I'm not sure when I traded the idea of travel in for real estate, but it seems to have happened when I wasn't paying attention. It might even be due to the accumulative effect of too many white walls that surround me in this rented bungalow. I don't know, but one thing I am sure of is that Vinny and I want a house that we can call our own. I want to paint and garden and do the sorts of things that make me feel like I belong to a place. And that is something that we do not feel here.
These past two years have been made of transitions. I moved from the country to a small town and to a small town to a big city--and, with each move, the only thing that I have been sure of is the loss of stars.

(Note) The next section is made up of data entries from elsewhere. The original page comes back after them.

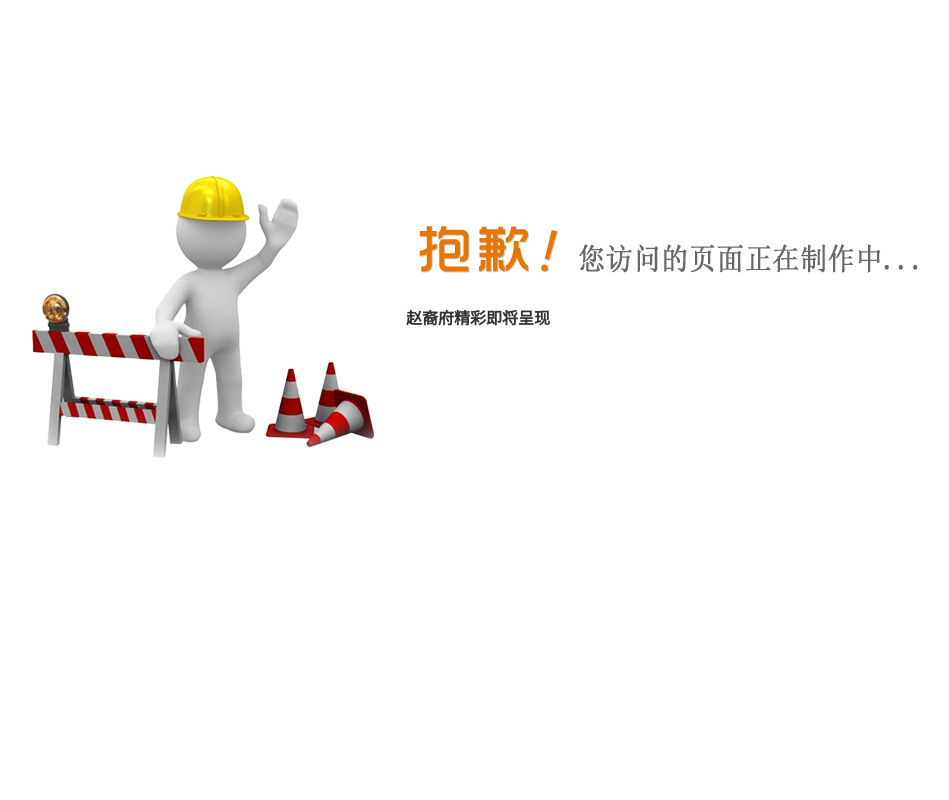
After one commit to selwynshen/zyf_cms, a Django app: page /admin/home/ in a window 1280 px wide. The commit adds this page. Shown: the whole page, without its empty margins (168-1117 px from the left). Run offline with Django 3.2, Linux system fonts and the light colour scheme; parts of the project's set-up code (start-up, migrations or seed data) failed here and were passed over.

Commit message:
20160317

```diff
--- a/admin/urls.py
+++ b/admin/urls.py
@@ -8,6 +8,8 @@ urlpatterns = patterns('',
     url(r'^logout/', 'admin.views.logout',name='注销'),
 
     url(r'index/$', 'admin.views.index'),
+
+    url(r'home/$', 'admin.views.home'),
 
     # 店铺管理
     url(r'shop_list/$','admin.views.shop_list'),
--- a/admin/views.py
+++ b/admin/views.py
@@ -55,6 +55,11 @@ def logout(request):
     auth.logout(request)
     from zyf_cms.settings import LOGIN_URL
     return HttpResponseRedirect(LOGIN_URL)
+
+
+def home(request):
+    return render_to_response('admin/index.html')
+
 
 @auth_required
 @access_permitted
--- a/templates/admin/base-iframe.html
+++ b/templates/admin/base-iframe.html
@@ -4,7 +4,7 @@
 <header>
     <div class="header">
         <div class="navbar-header">
-            <a href="/admin/index" class="navbar-brand">
+            <a href="/admin/home" class="navbar-brand">
                 <i class="entypo-home"></i> <span>主页</span>
             </a>
             <div class="navbar-leftArrow">＜</div>
--- /dev/null
+++ b/templates/admin/index.html
@@ -0,0 +1,29 @@
+<html xmlns="http://www.w3.org/1999/xhtml"><head><meta http-equiv="Content-Type" content="text/html; charset=utf-8">
+<title>您好，网站正在建设中，请稍后重试... ...</title>
+<style type="text/css">
+<!--
+* { margin: 0px; padding: 0px; font-family:"宋体"; font-size:12px; color:#000000;}
+a img{border:none;}
+img { border:0!important;}
+.clear { clear:both;}
+.menu{ width:1000px; margin:100px auto 0 auto;}
+.menu_left{width:344px; height:292px; float:left; margin-left:60px; margin-top:75px; display: inline;}
+.menu_right{ float:left; margin-left:30px; width:550px;}
+.menu_right_img{ width:527px; height:84px; margin:100px auto 0 0px;}
+.menu_right p{ font-family:"微软雅黑"; font-size:16px; font-weight:bold; line-height:30px; margin-top:20px; color:#333;}
+.menu_right span{font-family:"微软雅黑"; font-size:16px; font-weight:bold; color:#FF0000;}
+.menu_right a{font-family:"微软雅黑";font-size:16px;font-weight:bold;margin-top:20px;color:#FF0000;text-decoration: none;}
+-->
+</style>
+</head>
+<body>
+<div class="menu">
+  <div class="menu_left"><img src="/static/images/img_tu.jpg"></div>
+  <div class="menu_right">
+    <div class="menu_right_img"><img src="/static/images/img_404.jpg" alt="访问的页面正在制作中"></div>
+    <p>赵裔府精彩即将呈现</p>
+  </div>
+  <div class="clear"></div>
+</div>
+
+</body></html>
--- a/zyf_cms/models.py
+++ b/zyf_cms/models.py
@@ -72,9 +72,9 @@ class IllCase(BaseModel):
     #0:未知 1:失眠多梦不易入睡  2:做梦醒来就忘不困 3： 多梦醒来精神疲劳 4： 有凌晨醒的现象
     shuimian_zhiliang = models.IntegerField(max_length=2, null=True, default=0)
 
-    shuimian_shijian_kaishi = models.IntegerField(max_length=2, null=True, default=0)
+    shuimian_shijian_kaishi = models.CharField(max_length=20, null=True, default='')
 
-    shuimian_shijian_jieshu = models.IntegerField(max_length=2, null=True, default=0)
+    shuimian_shijian_jieshu = models.CharField(max_length=20, null=True, default='')
     #0:未知 1:肥大  2:瘦小 3： 有齿痕 4： 舌中有裂纹
     shezhi = models.CharField(max_length=50, null=True, default="")
     #0:未知 1:是  2:否
```
Also changed, not shown: static/images/img_404.jpg (added), static/images/img_tu.jpg (added), 3 other files.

You see, I come from a place where the nights are so dark that the stars alone are thick enough to swallow you whole, a place where the Milky Way ropes itself through an impenetrable firmament, a place where the effects of a dancing aurora borealis is enough to steal your breath away. I come from a place of pine and poplar, sugar maple and giant oaks. I come from a place of mist and marshes, dark soil and blue lakes, from a place of owls and moon dogs and glacial moraines and walleye and white-tailed deer. I come from a place with a short growing season, a place of extremes. And sometimes...sometimes I wonder why I ever left that place at all.
But then I remember: I left for a lot of reasons.
Since moving to the city I feel like there is a part of me that is only observing myself from the outside. I am lucky because we happened to find a house in the city that is bordered by woods. Daily, I walk the ridge and see myself placing one foot in front of the other. The unpaved terrain is rougher up there and there are fewer people. That is, of course, what brings me there. It is the place that feels the most like "home"--the place where, for a moment, all of my selves merge back into one.
Last week, while working at the garden shop, I met an elderly gentleman from New York. We started talking about life and books and writing and I ended up telling him about my project and how I was trying to write about the ways in which we struggle to find our sense of place. It turns out that he is working on a book of his own and, although his is photography, there is a common thread between our projects. Maybe it is even a common thread that runs though all of us. He shared with me quotes from his journal. One of them, by Scott Russell Sanders, read:
"I cannot have a spiritual center without having a geographical one; I cannot live a grounded life without being grounded to a place." ~excerpt from Staying Put: Making a Home in a Restless WorldThese days I haven't quite figured out where I belong. Or maybe I haven't figured out where it is that I want to belong. I lack a geographical center. I live in a house that is not my own, in a city I do not yet understand. I work and walk and eat and breathe and do all of the things that I need to do--and yet I don't quite belong to any of it. Vinny and I go back and forth between wanting to find a place in the city, somewhere close to the center of things, and a deep desire for the privacy and space that we once knew. With one, we lose the other. Despite our best efforts, there seems to be nothing "in between." There are the suburbs but, no. I cannot stand even the thought of the dumb-numbness of strip malls and chain restaurants and developments that all look the same.
And so I continue to search. Meanwhile, the newspaper's travel section goes untouched. I've spent nearly an entire life consumed by a desire to travel--and I did just that. But then, one day I found a place where my spirit felt at home. It was late winter when I found it. I drove a long ways, to the very end of the universe, and then tromped across a snow-crusted field until I stood looking out towards a valley of black spruce and bare-boned tamarack. The spine of the ridge beyond was punctuated by an unbroken cover of trees that, before long, I would end up falling in love with over and over again. I never imaged myself living in a field, but that particular expanse of space was as mighty as an ocean--full of fireflies and sunsets, wind and wolves and wildflowers. I have since left that place and, maybe it is because of this, it seems that roots have become more important to me than wings.
"Tell me the landscape in which you live and I will tell you who you are." ~by Belden Lane, excerpt from Landscapes of the Soul
*Find more "town and country" here.